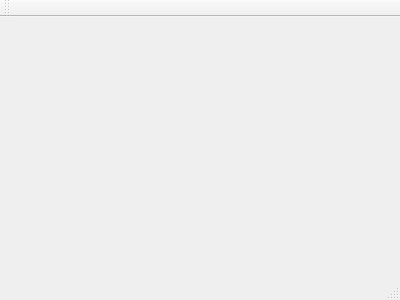
Old version of the form mainwindow.ui in the repository mhozza/HandControl.
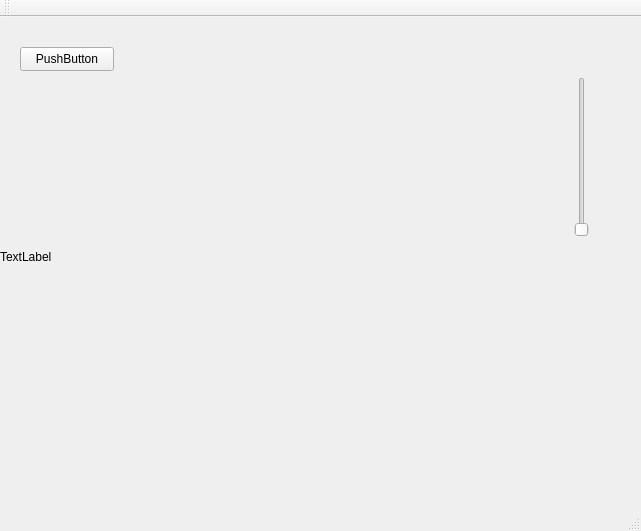
New version of the form.

Diff of the .ui file:
```diff
--- a/mainwindow.ui
+++ b/mainwindow.ui
@@ -1,24 +1,88 @@
 <ui version="4.0">
  <class>MainWindow</class>
- <widget class="QMainWindow" name="MainWindow" >
-  <property name="geometry" >
+ <widget class="QMainWindow" name="MainWindow">
+  <property name="geometry">
    <rect>
     <x>0</x>
     <y>0</y>
-    <width>400</width>
-    <height>300</height>
+    <width>641</width>
+    <height>531</height>
    </rect>
   </property>
   <property name="windowTitle" >
    <string>MainWindow</string>
   </property>
-  <widget class="QMenuBar" name="menuBar" />
-  <widget class="QToolBar" name="mainToolBar" />
-  <widget class="QWidget" name="centralWidget" />
-  <widget class="QStatusBar" name="statusBar" />
+  <widget class="QWidget" name="centralWidget">
+   <widget class="QLabel" name="label">
+    <property name="geometry">
+     <rect>
+      <x>0</x>
+      <y>0</y>
+      <width>640</width>
+      <height>480</height>
+     </rect>
+    </property>
+    <property name="text">
+     <string>TextLabel</string>
+    </property>
+   </widget>
+   <widget class="QPushButton" name="btnVideo">
+    <property name="geometry">
+     <rect>
+      <x>20</x>
+      <y>30</y>
+      <width>94</width>
+      <height>24</height>
+     </rect>
+    </property>
+    <property name="text">
+     <string>PushButton</string>
+    </property>
+   </widget>
+   <widget class="QSlider" name="verticalSlider">
+    <property name="geometry">
+     <rect>
+      <x>570</x>
+      <y>60</y>
+      <width>23</width>
+      <height>160</height>
+     </rect>
+    </property>
+    <property name="maximum">
+     <number>1048576</number>
+    </property>
+    <property name="singleStep">
+     <number>256</number>
+    </property>
+    <property name="pageStep">
+     <number>2048</number>
+    </property>
+    <property name="orientation">
+     <enum>Qt::Vertical</enum>
+    </property>
+   </widget>
+  </widget>
+  <widget class="QMenuBar" name="menuBar">
+   <property name="geometry">
+    <rect>
+     <x>0</x>
+     <y>0</y>
+     <width>641</width>
+     <height>21</height>
+    </rect>
+   </property>
+  </widget>
+  <widget class="QToolBar" name="mainToolBar">
+   <attribute name="toolBarArea">
+    <enum>TopToolBarArea</enum>
+   </attribute>
+   <attribute name="toolBarBreak">
+    <bool>false</bool>
+   </attribute>
+  </widget>
+  <widget class="QStatusBar" name="statusBar"/>
  </widget>
- <layoutDefault spacing="6" margin="11" />
- <pixmapfunction></pixmapfunction>
+ <layoutdefault spacing="6" margin="11"/>
  <resources/>
  <connections/>
 </ui>
```
Left out of the diff: 3 changed lines with no effect on the pictures.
+--
_Try it_:
Exactly as they appear above, write out all the entries, without pictures.

_Result for this task_:
Old version of the form mainwindow.ui in the repository mhozza/HandControl.
New version of the form.

Diff of the .ui file:
```diff
--- a/mainwindow.ui
+++ b/mainwindow.ui
@@ -1,24 +1,88 @@
 <ui version="4.0">
  <class>MainWindow</class>
- <widget class="QMainWindow" name="MainWindow" >
-  <property name="geometry" >
+ <widget class="QMainWindow" name="MainWindow">
+  <property name="geometry">
    <rect>
     <x>0</x>
     <y>0</y>
-    <width>400</width>
-    <height>300</height>
+    <width>641</width>
+    <height>531</height>
    </rect>
   </property>
   <property name="windowTitle" >
    <string>MainWindow</string>
   </property>
-  <widget class="QMenuBar" name="menuBar" />
-  <widget class="QToolBar" name="mainToolBar" />
-  <widget class="QWidget" name="centralWidget" />
-  <widget class="QStatusBar" name="statusBar" />
+  <widget class="QWidget" name="centralWidget">
+   <widget class="QLabel" name="label">
+    <property name="geometry">
+     <rect>
+      <x>0</x>
+      <y>0</y>
+      <width>640</width>
+      <height>480</height>
+     </rect>
+    </property>
+    <property name="text">
+     <string>TextLabel</string>
+    </property>
+   </widget>
+   <widget class="QPushButton" name="btnVideo">
+    <property name="geometry">
+     <rect>
+      <x>20</x>
+      <y>30</y>
+      <width>94</width>
+      <height>24</height>
+     </rect>
+    </property>
+    <property name="text">
+     <string>PushButton</string>
+    </property>
+   </widget>
+   <widget class="QSlider" name="verticalSlider">
+    <property name="geometry">
+     <rect>
+      <x>570</x>
+      <y>60</y>
+      <width>23</width>
+      <height>160</height>
+     </rect>
+    </property>
+    <property name="maximum">
+     <number>1048576</number>
+    </property>
+    <property name="singleStep">
+     <number>256</number>
+    </property>
+    <property name="pageStep">
+     <number>2048</number>
+    </property>
+    <property name="orientation">
+     <enum>Qt::Vertical</enum>
+    </property>
+   </widget>
+  </widget>
+  <widget class="QMenuBar" name="menuBar">
+   <property name="geometry">
+    <rect>
+     <x>0</x>
+     <y>0</y>
+     <width>641</width>
+     <height>21</height>
+    </rect>
+   </property>
+  </widget>
+  <widget class="QToolBar" name="mainToolBar">
+   <attribute name="toolBarArea">
+    <enum>TopToolBarArea</enum>
+   </attribute>
+   <attribute name="toolBarBreak">
+    <bool>false</bool>
+   </attribute>
+  </widget>
+  <widget class="QStatusBar" name="statusBar"/>
  </widget>
- <layoutDefault spacing="6" margin="11" />
- <pixmapfunction></pixmapfunction>
+ <layoutdefault spacing="6" margin="11"/>
  <resources/>
  <connections/>
 </ui>
```
Left out of the diff: 3 changed lines with no effect on the pictures.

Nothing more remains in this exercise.